# TPS & temperature

After searching the posts and finding no answer, I would like to know if anyone has an idea how temperature affects the resistance values given in the manual for the TPS.

We don't all live in perfect California, and here on the right coast, my garage is a balmy 35 degrees under the reference temperature.

John

Wire Gauge Resistance per foot of wire @ 70 degrees F:

10 Gauge 0.00118

12 Gauge 0.00187

14 Gauge 0.00297

16 Gauge 0.00473

18 Gauge 0.00751

20 Gauge 0.0119

22 Gauge 0.0190

24 Gauge 0.0302

26 Gauge 0.0480

28 Gauge 0.0764

Copper wire has a resistivity coefficient of 0.0039 per degree C or 0.00216 per degree F.

So the resistance change is calculated by the measured resistance at a specific temperature with respect to the observed temperature:

The new reisitance at temp T is calculated with the following simple formula where R is the measured or calculated resistance by feet of wire and gauge at 70 degrees:

R (at T) = R (at 70F) x ( 1 + 0.00216 x (T - 70F)

Therefore a 50 degree temperature swing from room temperature will change the copper wire resistance by 10.8 percent higher ( if riding in 120F desert) or lower ( if riding in freezing 0F Alaska)

Hope that helps.

I knew there would be someone with a technical mind to help!

So, in essence, about 5% difference (lower in resistance) for about thirty degrees under the spec temperature? Or, a negligible effect?

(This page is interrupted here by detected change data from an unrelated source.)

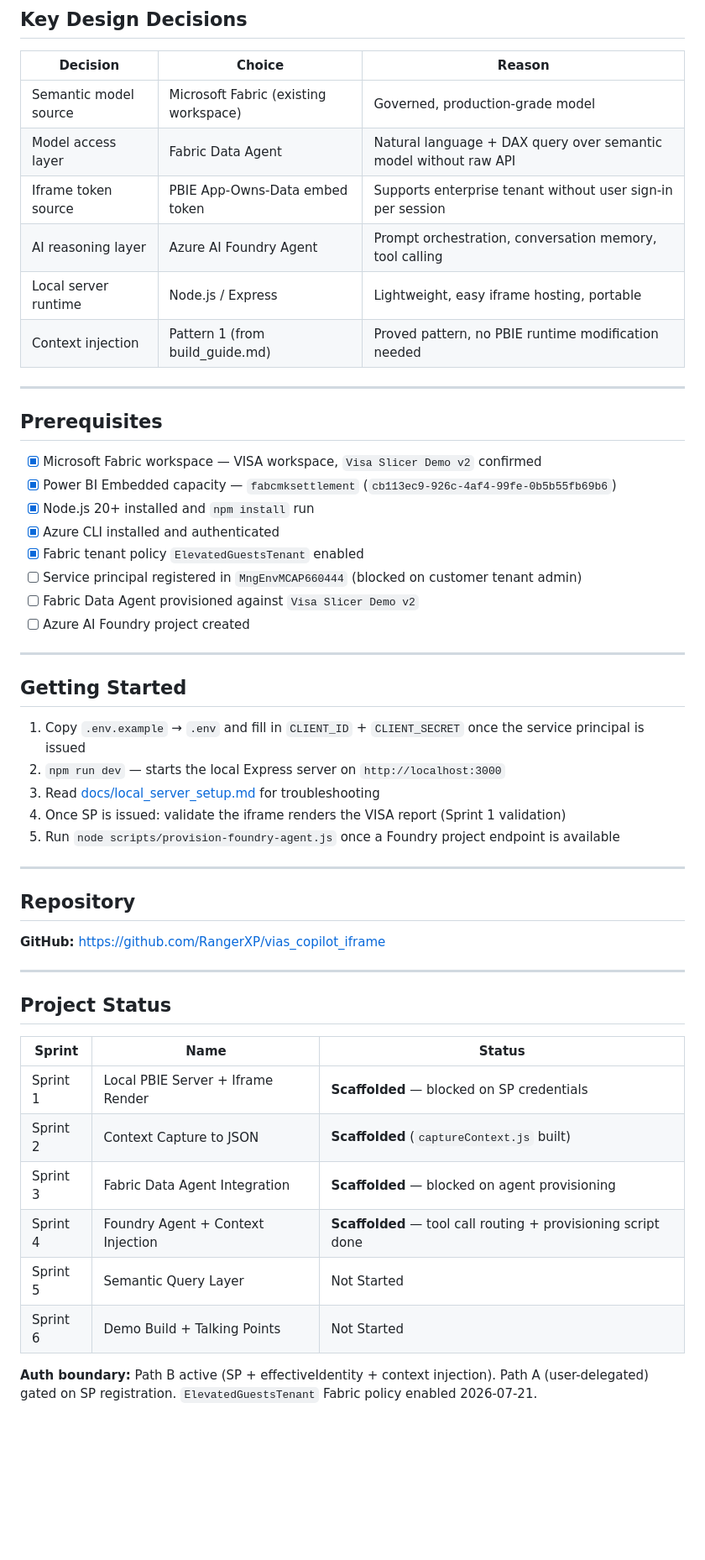
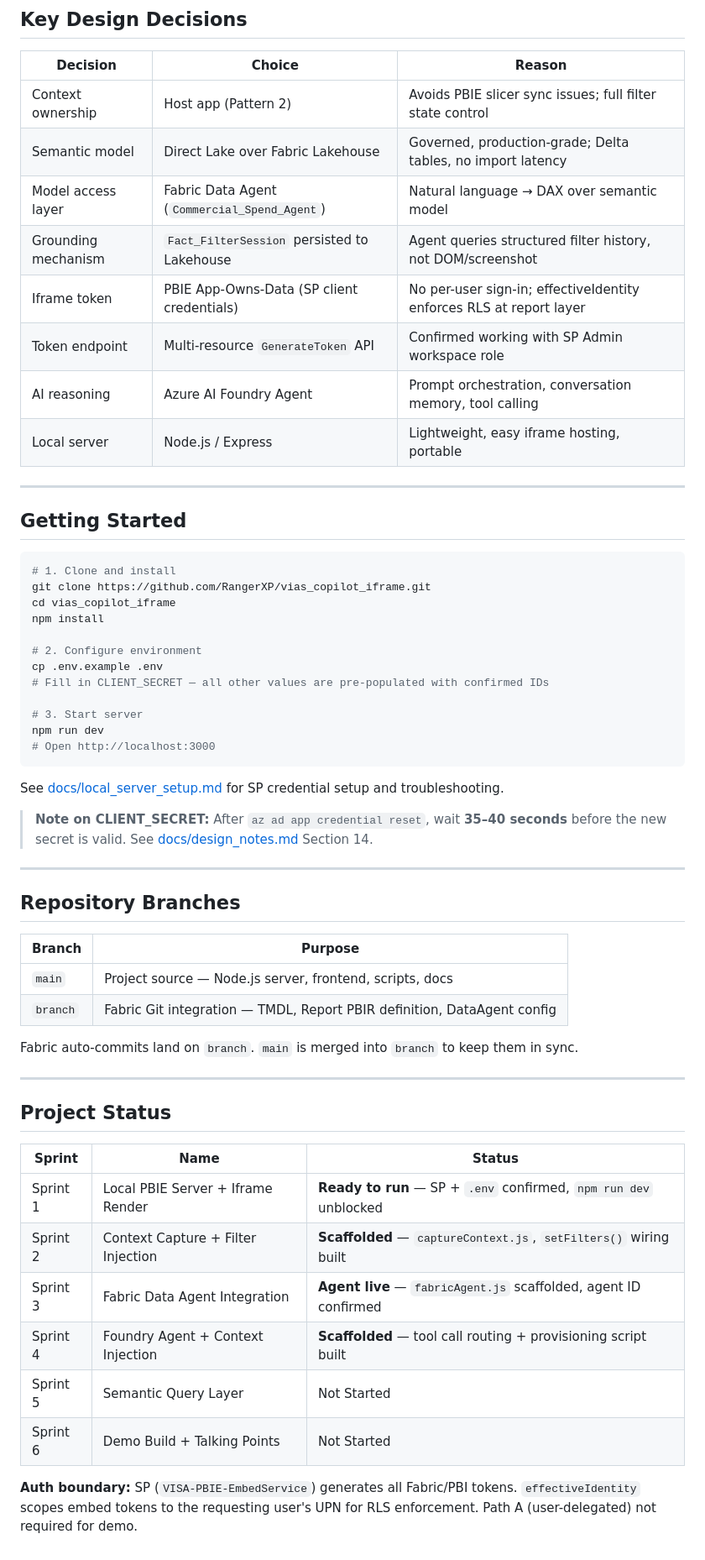
Before and after one commit to RangerXP/vias_copilot_iframe, a Markdown page: README.md, the part around one of its changes. Shown at 84% size. GitHub-like rendering; blank space fills up the shorter version.

Commit message:
docs: rewrite README — Pattern 2, confirmed Fabric stack, live SP, correct sprint status

````diff
--- a/README.md
+++ b/README.md
@@ -45,41 +64,48 @@ The local dev server proves out the architecture before any cloud deployment.
 
 | Decision | Choice | Reason |
 |----------|--------|--------|
-| Semantic model source | Microsoft Fabric (existing workspace) | Governed, production-grade model |
-| Model access layer | Fabric Data Agent | Natural language + DAX query over semantic model without raw API |
-| Iframe token source | PBIE App-Owns-Data embed token | Supports enterprise tenant without user sign-in per session |
-| AI reasoning layer | Azure AI Foundry Agent | Prompt orchestration, conversation memory, tool calling |
-| Local server runtime | Node.js / Express | Lightweight, easy iframe hosting, portable |
-| Context injection | Pattern 1 (from build_guide.md) | Proved pattern, no PBIE runtime modification needed |
-
----
-
-## Prerequisites
-
-- [x] Microsoft Fabric workspace — VISA workspace, `Visa Slicer Demo v2` confirmed
-- [x] Power BI Embedded capacity — `fabcmksettlement` (`cb113ec9-926c-4af4-99fe-0b5b55fb69b6`)
-- [x] Node.js 20+ installed and `npm install` run
-- [x] Azure CLI installed and authenticated
-- [x] Fabric tenant policy `ElevatedGuestsTenant` enabled
-- [ ] Service principal registered in `MngEnvMCAP660444` (blocked on customer tenant admin)
-- [ ] Fabric Data Agent provisioned against `Visa Slicer Demo v2`
-- [ ] Azure AI Foundry project created
+| Context ownership | Host app (Pattern 2) | Avoids PBIE slicer sync issues; full filter state control |
+| Semantic model | Direct Lake over Fabric Lakehouse | Governed, production-grade; Delta tables, no import latency |
+| Model access layer | Fabric Data Agent (`Commercial_Spend_Agent`) | Natural language → DAX over semantic model |
+| Grounding mechanism | `Fact_FilterSession` persisted to Lakehouse | Agent queries structured filter history, not DOM/screenshot |
+| Iframe token | PBIE App-Owns-Data (SP client credentials) | No per-user sign-in; effectiveIdentity enforces RLS at report layer |
+| Token endpoint | Multi-resource `GenerateToken` API | Confirmed working with SP Admin workspace role |
+| AI reasoning | Azure AI Foundry Agent | Prompt orchestration, conversation memory, tool calling |
+| Local server | Node.js / Express | Lightweight, easy iframe hosting, portable |
 
 ---
 
 ## Getting Started
 
-1. Copy `.env.example` → `.env` and fill in `CLIENT_ID` + `CLIENT_SECRET` once the service principal is issued
-2. `npm run dev` — starts the local Express server on `http://localhost:3000`
-3. Read [docs/local_server_setup.md](docs/local_server_setup.md) for troubleshooting
-4. Once SP is issued: validate the iframe renders the VISA report (Sprint 1 validation)
-5. Run `node scripts/provision-foundry-agent.js` once a Foundry project endpoint is available
+```bash
+# 1. Clone and install
+git clone https://github.com/RangerXP/vias_copilot_iframe.git
+cd vias_copilot_iframe
+npm install
+
+# 2. Configure environment
+cp .env.example .env
+# Fill in CLIENT_SECRET — all other values are pre-populated with confirmed IDs
+
+# 3. Start server
+npm run dev
+# Open http://localhost:3000
+```
+
+See [docs/local_server_setup.md](docs/local_server_setup.md) for SP credential setup and troubleshooting.
+
+> **Note on CLIENT_SECRET:** After `az ad app credential reset`, wait **35–40 seconds** before the new secret is valid. See [docs/design_notes.md](docs/design_notes.md) Section 14.
 
 ---
 
-## Repository
+## Repository Branches
 
-**GitHub:** https://github.com/RangerXP/vias_copilot_iframe
+| Branch | Purpose |
+|--------|---------|
+| `main` | Project source — Node.js server, frontend, scripts, docs |
+| `branch` | Fabric Git integration — TMDL, Report PBIR definition, DataAgent config |
+
+Fabric auto-commits land on `branch`. `main` is merged into `branch` to keep them in sync.
 
 ---
 
@@ -87,11 +113,11 @@ The local dev server proves out the architecture before any cloud deployment.
 
 | Sprint | Name | Status |
 |--------|------|--------|
-| Sprint 1 | Local PBIE Server + Iframe Render | **Scaffolded** — blocked on SP credentials |
-| Sprint 2 | Context Capture to JSON | **Scaffolded** (`captureContext.js` built) |
-| Sprint 3 | Fabric Data Agent Integration | **Scaffolded** — blocked on agent provisioning |
-| Sprint 4 | Foundry Agent + Context Injection | **Scaffolded** — tool call routing + provisioning script done |
+| Sprint 1 | Local PBIE Server + Iframe Render | **Ready to run** — SP + `.env` confirmed, `npm run dev` unblocked |
+| Sprint 2 | Context Capture + Filter Injection | **Scaffolded** — `captureContext.js`, `setFilters()` wiring built |
+| Sprint 3 | Fabric Data Agent Integration | **Agent live** — `fabricAgent.js` scaffolded, agent ID confirmed |
+| Sprint 4 | Foundry Agent + Context Injection | **Scaffolded** — tool call routing + provisioning script built |
 | Sprint 5 | Semantic Query Layer | Not Started |
 | Sprint 6 | Demo Build + Talking Points | Not Started |
 
-**Auth boundary:** Path B active (SP + effectiveIdentity + context injection). Path A (user-delegated) gated on SP registration. `ElevatedGuestsTenant` Fabric policy enabled 2026-07-21.
+**Auth boundary:** SP (`VISA-PBIE-EmbedService`) generates all Fabric/PBI tokens. `effectiveIdentity` scopes embed tokens to the requesting user's UPN for RLS enforcement. Path A (user-delegated) not required for demo.
````
Also changed, not shown: other parts of README.md (+35 -16 lines).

John

You got it John! About 6% change for 30 degrees.